_Aim of the task_. Pull each line containing "README" from the data.

_Recorded data_.
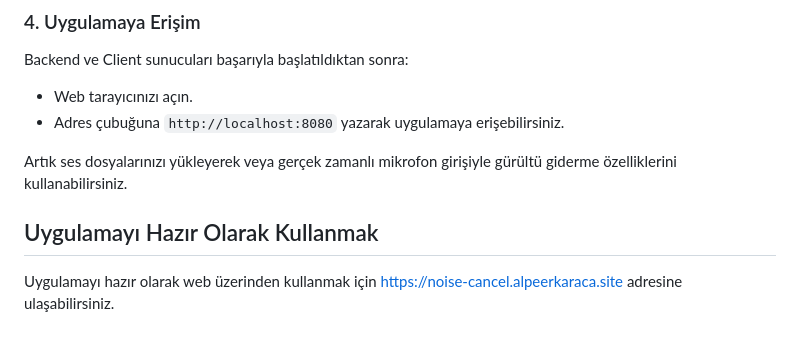
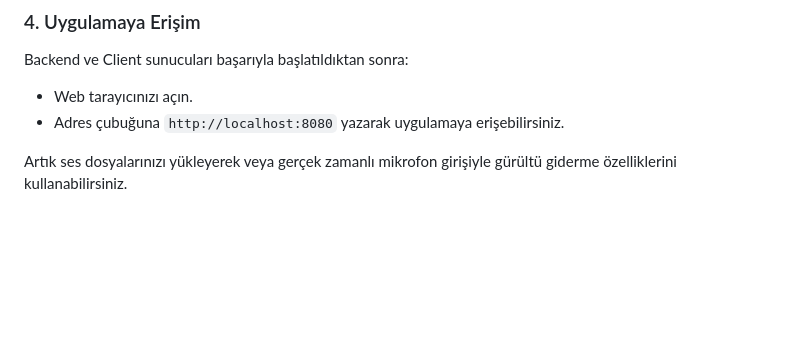
Before and after one commit to alpeerkaraca/noise-cancellation, a Markdown page: README.md, the part around the change. GitHub-like rendering; blank space fills up the shorter version.

```diff
--- a/README.md
+++ b/README.md
@@ -129,7 +129,3 @@ Backend ve Client sunucuları başarıyla başlatıldıktan sonra:
 - Adres çubuğuna `http://localhost:8080` yazarak uygulamaya erişebilirsiniz.
 
 Artık ses dosyalarınızı yükleyerek veya gerçek zamanlı mikrofon girişiyle gürültü giderme özelliklerini kullanabilirsiniz.
-
-## Uygulamayı Hazır Olarak Kullanmak
-
-Uygulamayı hazır olarak web üzerinden kullanmak için [https://noise-cancel.alpeerkaraca.site](https://noise-cancel.alpeerkaraca.site) adresine ulaşabilirsiniz.
```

_Answer box_.
Before and after one commit to alpeerkaraca/noise-cancellation, a Markdown page: README.md, the part around the change. GitHub-like rendering; blank space fills up the shorter version.
--- a/README.md
+++ b/README.md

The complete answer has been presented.